Scholl Cracked Heel Balm Review (It's Too Watery!)
Good 'ol Dr. Scholl's canary blue boxes grace many supermarket foot care shelves.
After the risible performance of the Scholl Velvet Smooth foot file, I decided to try this.
So, this Scholl's Cracked Heel Balm review:
To be fair, you're meant to apply this every day for weeks.
(Not a 10-minute "one and done" with a foot file and scalpel)
That said, here's my impressions:
Now, cracks in your heel are technically known as fissures. They're caused when dry skin and friction collide.
Your heel skin is preordained to get thick. It needs a cream with higher-than-normal Urea content to really work in.
(Gehwol Fusskraft Blue is infinitely better)
Anyway, the Takeaway...
Would I use Scholl Cracked Heel Balm on my patients? No.
To be fair, you're meant to apply this every day for weeks. (Definitely not a 10-minute one and done with a foot file)
Would I use it if it was the only thing left on the shelf and I was going to a BBQ with the town mayor with 20 mins to spare?
Well lookee here. This Dr. Scholl Velvet Smooth Foot File review dissects its pros and cons.
Now, I'm a bit biased because I use top-end Podiatry drills.
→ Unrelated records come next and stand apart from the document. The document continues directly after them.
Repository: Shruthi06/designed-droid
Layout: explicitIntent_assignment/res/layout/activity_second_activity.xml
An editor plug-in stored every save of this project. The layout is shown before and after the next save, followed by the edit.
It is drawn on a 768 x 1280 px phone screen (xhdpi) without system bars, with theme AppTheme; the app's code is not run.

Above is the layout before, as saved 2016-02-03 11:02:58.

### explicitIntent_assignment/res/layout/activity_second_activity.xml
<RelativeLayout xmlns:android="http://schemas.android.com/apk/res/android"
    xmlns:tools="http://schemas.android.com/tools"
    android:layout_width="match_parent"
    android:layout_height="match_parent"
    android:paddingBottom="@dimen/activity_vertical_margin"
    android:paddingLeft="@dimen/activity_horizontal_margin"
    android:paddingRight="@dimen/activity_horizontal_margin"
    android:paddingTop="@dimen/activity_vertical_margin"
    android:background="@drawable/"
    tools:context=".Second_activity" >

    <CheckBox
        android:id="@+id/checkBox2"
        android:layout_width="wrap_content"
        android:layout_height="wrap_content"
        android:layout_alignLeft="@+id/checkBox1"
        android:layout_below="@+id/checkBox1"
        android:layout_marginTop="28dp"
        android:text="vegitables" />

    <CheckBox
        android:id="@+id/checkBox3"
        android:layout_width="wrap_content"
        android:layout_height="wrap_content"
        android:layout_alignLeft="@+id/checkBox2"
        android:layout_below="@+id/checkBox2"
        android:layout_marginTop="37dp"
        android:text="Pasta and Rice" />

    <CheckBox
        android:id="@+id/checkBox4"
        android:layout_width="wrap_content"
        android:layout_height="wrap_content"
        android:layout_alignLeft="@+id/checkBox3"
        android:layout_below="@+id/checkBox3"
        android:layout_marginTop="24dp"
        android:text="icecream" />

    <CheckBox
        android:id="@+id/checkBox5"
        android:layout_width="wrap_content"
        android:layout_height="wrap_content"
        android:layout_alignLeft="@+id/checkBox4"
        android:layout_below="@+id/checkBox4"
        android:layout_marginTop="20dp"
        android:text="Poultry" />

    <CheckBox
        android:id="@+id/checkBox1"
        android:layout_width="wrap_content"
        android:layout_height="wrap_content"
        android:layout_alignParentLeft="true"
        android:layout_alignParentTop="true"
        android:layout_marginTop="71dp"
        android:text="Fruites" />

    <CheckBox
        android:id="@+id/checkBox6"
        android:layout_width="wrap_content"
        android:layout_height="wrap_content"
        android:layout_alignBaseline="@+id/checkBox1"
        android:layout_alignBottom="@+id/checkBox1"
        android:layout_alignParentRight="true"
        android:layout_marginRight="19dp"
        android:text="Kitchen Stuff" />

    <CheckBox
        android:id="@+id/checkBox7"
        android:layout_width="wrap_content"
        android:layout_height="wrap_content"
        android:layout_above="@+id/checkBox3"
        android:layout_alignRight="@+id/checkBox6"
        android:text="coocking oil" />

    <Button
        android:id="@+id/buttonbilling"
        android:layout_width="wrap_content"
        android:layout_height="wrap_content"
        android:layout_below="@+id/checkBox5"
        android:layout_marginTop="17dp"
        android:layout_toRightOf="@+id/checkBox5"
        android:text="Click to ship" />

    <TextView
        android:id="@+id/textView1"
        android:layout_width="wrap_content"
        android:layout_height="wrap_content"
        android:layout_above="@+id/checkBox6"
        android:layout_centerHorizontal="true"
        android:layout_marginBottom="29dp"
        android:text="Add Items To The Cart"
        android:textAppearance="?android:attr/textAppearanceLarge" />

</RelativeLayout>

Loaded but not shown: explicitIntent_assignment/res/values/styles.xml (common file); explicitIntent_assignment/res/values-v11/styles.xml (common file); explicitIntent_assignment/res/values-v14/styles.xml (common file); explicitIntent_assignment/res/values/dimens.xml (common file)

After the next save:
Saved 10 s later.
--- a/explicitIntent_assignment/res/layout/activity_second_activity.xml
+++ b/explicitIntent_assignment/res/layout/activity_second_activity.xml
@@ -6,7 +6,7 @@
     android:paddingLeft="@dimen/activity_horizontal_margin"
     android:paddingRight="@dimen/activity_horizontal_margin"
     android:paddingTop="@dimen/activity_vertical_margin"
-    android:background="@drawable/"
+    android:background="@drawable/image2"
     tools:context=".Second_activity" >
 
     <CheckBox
(I also use better cracked heel creams than Scholl's heel balm)
In comparison, they're much more powerful. I can also use a scalpel.
But, I also have an expert understanding. I know what it takes to really rasp away ugly heel skin.
So, without further ado, let's get stuck into this review of the Scholl Velvet Smooth electric file!